▶ **Records supplied**
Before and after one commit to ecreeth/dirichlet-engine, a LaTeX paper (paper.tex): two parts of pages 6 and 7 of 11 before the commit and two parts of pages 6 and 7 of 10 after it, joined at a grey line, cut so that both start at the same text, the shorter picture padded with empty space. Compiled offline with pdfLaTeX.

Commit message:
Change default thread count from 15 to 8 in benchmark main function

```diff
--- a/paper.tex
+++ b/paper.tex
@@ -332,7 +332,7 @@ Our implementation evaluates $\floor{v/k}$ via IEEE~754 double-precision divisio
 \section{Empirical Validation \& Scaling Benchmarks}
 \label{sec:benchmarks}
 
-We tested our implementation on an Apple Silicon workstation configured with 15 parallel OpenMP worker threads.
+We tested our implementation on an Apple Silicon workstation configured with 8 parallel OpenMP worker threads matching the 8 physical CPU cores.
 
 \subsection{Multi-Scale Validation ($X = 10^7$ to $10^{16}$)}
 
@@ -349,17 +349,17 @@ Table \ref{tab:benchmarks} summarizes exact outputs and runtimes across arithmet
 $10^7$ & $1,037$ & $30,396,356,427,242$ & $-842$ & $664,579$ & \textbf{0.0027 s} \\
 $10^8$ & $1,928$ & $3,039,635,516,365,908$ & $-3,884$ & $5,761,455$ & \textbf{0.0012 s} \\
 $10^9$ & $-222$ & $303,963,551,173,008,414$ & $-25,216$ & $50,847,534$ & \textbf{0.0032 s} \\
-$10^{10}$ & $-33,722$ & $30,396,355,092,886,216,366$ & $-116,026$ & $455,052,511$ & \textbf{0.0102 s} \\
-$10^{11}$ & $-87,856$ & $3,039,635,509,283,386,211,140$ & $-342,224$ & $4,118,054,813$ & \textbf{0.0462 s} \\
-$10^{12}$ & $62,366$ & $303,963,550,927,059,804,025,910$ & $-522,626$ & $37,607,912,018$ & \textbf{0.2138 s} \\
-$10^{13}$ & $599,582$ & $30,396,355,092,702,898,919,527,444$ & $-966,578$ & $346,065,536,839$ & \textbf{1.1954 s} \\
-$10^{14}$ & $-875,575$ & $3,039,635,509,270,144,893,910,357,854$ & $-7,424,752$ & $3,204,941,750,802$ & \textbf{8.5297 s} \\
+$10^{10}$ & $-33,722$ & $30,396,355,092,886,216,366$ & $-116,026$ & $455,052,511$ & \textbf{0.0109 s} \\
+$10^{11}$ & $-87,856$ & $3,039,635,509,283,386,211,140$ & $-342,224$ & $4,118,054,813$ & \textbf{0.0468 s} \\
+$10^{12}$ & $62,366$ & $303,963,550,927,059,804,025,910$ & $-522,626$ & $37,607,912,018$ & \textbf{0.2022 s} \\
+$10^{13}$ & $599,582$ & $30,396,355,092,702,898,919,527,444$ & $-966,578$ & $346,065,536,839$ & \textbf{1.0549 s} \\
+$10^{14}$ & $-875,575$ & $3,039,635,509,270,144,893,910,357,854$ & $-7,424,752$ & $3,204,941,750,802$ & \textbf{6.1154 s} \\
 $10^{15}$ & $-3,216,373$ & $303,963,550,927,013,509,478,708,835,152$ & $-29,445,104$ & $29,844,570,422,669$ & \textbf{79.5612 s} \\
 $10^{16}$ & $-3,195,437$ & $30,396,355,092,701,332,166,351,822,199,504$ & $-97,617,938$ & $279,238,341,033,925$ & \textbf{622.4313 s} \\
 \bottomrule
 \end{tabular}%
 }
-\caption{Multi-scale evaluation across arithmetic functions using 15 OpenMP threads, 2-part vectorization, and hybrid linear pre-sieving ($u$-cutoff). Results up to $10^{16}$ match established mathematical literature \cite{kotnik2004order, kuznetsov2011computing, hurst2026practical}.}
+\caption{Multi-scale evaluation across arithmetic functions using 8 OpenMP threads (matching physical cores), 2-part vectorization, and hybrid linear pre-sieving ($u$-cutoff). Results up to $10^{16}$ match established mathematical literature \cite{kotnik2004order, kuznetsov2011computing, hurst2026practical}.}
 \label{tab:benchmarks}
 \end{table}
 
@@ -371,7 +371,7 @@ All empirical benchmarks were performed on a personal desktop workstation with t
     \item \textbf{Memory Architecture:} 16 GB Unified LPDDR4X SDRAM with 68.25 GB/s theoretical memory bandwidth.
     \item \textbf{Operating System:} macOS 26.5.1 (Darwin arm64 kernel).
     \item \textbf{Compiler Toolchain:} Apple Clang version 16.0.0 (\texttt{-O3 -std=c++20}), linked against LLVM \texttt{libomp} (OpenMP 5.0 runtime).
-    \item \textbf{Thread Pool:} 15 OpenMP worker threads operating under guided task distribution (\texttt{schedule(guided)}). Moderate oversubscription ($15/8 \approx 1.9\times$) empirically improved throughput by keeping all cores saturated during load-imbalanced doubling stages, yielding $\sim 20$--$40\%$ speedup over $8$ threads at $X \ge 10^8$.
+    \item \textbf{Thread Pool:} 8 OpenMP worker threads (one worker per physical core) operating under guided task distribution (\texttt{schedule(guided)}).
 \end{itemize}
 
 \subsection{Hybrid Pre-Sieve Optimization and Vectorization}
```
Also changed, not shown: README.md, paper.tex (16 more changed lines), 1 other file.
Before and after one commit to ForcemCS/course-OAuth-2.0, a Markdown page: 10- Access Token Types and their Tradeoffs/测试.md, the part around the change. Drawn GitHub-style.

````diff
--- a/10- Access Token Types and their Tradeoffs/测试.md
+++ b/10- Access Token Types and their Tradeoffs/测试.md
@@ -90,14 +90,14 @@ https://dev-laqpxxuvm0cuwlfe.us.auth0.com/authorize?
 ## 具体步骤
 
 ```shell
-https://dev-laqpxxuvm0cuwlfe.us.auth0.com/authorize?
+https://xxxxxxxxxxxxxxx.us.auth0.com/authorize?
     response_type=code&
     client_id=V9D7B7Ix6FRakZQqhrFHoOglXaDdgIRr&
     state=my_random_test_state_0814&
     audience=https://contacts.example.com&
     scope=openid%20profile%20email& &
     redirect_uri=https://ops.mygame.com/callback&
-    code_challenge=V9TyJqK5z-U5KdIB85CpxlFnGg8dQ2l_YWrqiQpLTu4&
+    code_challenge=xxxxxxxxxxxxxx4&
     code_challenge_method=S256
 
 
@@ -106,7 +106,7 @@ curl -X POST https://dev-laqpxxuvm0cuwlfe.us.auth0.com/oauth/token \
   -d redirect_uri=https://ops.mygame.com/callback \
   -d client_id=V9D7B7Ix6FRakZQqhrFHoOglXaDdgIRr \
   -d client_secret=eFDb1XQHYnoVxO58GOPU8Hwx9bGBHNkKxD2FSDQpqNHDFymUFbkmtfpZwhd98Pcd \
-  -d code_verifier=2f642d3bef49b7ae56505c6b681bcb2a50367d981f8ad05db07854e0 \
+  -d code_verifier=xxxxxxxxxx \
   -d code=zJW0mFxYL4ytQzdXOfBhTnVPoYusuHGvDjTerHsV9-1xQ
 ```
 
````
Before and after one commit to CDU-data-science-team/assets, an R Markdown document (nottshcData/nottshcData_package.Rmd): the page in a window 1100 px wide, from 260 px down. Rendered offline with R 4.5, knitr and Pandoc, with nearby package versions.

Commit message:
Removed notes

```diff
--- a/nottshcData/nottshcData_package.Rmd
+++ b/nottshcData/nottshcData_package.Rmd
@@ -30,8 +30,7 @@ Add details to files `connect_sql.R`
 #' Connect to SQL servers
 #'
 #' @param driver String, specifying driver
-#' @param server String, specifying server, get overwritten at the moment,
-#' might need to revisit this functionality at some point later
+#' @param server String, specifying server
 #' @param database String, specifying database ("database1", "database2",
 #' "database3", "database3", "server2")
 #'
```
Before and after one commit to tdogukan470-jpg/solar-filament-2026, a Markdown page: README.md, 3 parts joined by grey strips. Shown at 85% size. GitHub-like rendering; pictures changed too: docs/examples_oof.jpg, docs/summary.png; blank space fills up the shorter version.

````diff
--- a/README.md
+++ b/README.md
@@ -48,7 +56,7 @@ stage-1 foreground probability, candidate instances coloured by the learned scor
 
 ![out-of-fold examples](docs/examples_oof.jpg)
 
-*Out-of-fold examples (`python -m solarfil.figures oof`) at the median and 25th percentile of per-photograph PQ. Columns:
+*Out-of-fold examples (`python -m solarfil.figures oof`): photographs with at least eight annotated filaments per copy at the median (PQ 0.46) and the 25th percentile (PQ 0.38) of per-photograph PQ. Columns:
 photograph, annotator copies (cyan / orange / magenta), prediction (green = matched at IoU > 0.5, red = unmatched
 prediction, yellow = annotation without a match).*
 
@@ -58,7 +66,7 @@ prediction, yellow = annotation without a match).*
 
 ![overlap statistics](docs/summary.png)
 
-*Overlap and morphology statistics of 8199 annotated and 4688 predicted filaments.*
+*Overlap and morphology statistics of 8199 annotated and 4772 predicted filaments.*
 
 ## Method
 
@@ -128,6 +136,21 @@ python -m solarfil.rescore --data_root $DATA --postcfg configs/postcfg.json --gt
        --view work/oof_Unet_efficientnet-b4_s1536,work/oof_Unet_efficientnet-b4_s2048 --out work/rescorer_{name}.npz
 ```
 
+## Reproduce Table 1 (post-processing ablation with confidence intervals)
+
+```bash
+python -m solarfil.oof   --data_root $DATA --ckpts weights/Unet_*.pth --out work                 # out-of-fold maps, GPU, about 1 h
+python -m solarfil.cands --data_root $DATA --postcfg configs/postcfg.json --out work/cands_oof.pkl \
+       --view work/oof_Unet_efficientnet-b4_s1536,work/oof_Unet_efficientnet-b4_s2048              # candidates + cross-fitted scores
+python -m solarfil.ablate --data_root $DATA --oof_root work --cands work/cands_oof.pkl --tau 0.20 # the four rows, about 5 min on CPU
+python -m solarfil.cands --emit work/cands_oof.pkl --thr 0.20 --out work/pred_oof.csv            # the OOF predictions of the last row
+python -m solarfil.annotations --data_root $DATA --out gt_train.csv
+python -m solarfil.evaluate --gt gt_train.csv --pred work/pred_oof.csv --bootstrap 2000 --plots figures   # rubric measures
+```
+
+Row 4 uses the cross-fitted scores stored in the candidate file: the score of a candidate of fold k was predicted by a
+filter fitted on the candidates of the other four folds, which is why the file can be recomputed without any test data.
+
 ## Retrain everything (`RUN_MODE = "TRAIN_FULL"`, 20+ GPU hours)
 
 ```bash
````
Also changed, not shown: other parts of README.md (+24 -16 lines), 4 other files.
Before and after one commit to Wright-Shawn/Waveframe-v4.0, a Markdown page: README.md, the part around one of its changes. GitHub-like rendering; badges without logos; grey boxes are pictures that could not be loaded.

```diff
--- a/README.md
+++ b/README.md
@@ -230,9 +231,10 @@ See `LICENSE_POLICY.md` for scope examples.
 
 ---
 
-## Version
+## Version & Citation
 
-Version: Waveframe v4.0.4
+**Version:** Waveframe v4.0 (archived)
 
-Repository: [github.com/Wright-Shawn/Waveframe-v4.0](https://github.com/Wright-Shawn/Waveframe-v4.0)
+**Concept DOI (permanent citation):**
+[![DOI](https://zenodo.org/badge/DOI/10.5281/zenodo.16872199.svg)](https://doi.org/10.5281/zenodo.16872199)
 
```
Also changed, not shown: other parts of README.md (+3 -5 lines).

▶ **Exercise brief**
A count alone is required. How many lines in the entries contain the string "without"?

▶ **Response to this task**
4